Anyone who expected an adverse reaction to the historic Trump impeachment vote on Wednesday night was disappointed as Wall Street futures suggested the S&P 500 would barely budge, after rising to a fifth consecutive record high on Wednesday despite closing lower just fractionally by -0.04%. Market reaction was limited, since the Republican-controlled Senate is guaranteed not to convict Trump and remove him from office.
"Another day of phase-one trade agreement relief continued to support U.S. and indeed global equities," said Matt Cairns, a strategist at Rabobank in London. Along with improving economic data and the House spending package “these factors are helping to weigh on Treasuries and bunds as the market ends 2019 with what we believe to be a misguided glass-half-full view of the world,” he said.
European equities were little changed in early trading, although they were pressured modestly as the trading day advanced. Britain’s pound recovered from the 3% loss it suffered as fear of a no-deal Brexit returned, after the BOE kept its rates unchanged but suggested it may hike rates in the future.
Earlier in the day, the UK's Office for National Statistics reported that November retail sales grew at their slowest annual pace since April 2018 amid uncertainty about Brexit and December’s election. Thursday’s figures were collected before Black Friday sales promotions, but the ONS said it was confident the slowdown in year-on-year sales growth to 1.0% in November from October’s 3.1% was not distorted by the timing. Economists had expected a smaller slowdown in growth, to 2.1%.
Europe's Stoxx 600 index drifted in and out of the red, with gains in real estate shares offsetting declines in automakers while Britain's blue-chip index traded inversely to how the cable reacted to the BOE's announcement.
Earlier, Asian shares had pulled back from a one-and-a-half year peak as trading wound down before the end of the year. Asian stocks dipped, led by technology companies, after Donald Trump was impeached. Most markets in the region were down, with Taiwan and the Philippines leading declines, while India and Thailand rose. The Topix slipped for a second day as the Bank of Japan maintained its target for interest rates and asset purchases. The Shanghai Composite Index closed little changed, as a bank rally countered declines in technology firms. Stocks in China were unchanged after erasing the day’s losses as its central bank mounted another liquidity injection before a year-end cash squeeze.
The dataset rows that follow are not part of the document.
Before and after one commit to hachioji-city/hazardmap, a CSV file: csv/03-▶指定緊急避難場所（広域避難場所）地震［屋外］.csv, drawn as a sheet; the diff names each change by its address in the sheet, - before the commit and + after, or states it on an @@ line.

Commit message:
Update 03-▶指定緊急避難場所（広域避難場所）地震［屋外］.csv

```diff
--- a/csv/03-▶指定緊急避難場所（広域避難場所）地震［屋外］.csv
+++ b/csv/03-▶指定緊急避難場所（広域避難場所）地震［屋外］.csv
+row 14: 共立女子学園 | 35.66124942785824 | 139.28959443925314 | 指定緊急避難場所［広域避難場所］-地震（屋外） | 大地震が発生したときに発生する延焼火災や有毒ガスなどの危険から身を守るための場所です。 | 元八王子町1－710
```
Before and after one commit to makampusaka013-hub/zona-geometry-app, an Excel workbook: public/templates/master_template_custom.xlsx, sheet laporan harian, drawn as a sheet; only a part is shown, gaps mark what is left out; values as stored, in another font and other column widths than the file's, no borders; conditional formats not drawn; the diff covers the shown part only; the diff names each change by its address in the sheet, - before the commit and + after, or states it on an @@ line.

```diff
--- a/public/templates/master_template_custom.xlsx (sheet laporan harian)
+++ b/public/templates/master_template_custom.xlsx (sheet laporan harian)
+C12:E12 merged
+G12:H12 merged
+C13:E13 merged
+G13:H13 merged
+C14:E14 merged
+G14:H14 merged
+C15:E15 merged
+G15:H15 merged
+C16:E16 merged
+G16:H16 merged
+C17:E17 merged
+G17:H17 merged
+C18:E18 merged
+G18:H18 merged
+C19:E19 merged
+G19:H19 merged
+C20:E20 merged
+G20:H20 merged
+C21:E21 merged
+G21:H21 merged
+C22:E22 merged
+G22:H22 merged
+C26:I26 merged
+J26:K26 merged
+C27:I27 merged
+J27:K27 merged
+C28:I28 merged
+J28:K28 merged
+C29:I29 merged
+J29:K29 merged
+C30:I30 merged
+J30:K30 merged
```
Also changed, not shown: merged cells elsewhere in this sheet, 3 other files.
China has returned to the American market to buy soybeans on the heels of a partial trade deal with the U.S. India’s Sensex headed for a fresh peak, with Reliance Industries and Tata Consultancy Services driving the gains.
With year-end looming, traders leaving for vacation and liquidity collapsing, there were few new catalysts on the horizon to revive the equity rally and details of the trade deal remaining vague, keeping stocks in a holding pattern. Central banks were likewise on hold, with policy makers in Japan, Taiwan, Norway and the U.K. leaving interest rates unchanged on Thursday.
There was one notable central bank announcement: as previewed last night, the Swedish central bank raised its key rate to zero after five years in negative territory in a move that will provide relief to the finance industry and a test case for global counterparts with negative borrowing costs. Economists wondered whether Sweden’s hot-running economy would react badly and whether other sub-zero rate central banks in the euro zone, Japan, Denmark, Switzerland and Hungary would follow suit. The crown initially rose 0.2%, a gain that had been widely flagged, however as the session progressed the currency dropped to the lowest level in a week.
Here is a summary of the other key central bank announcements overnight, via RanSquawk:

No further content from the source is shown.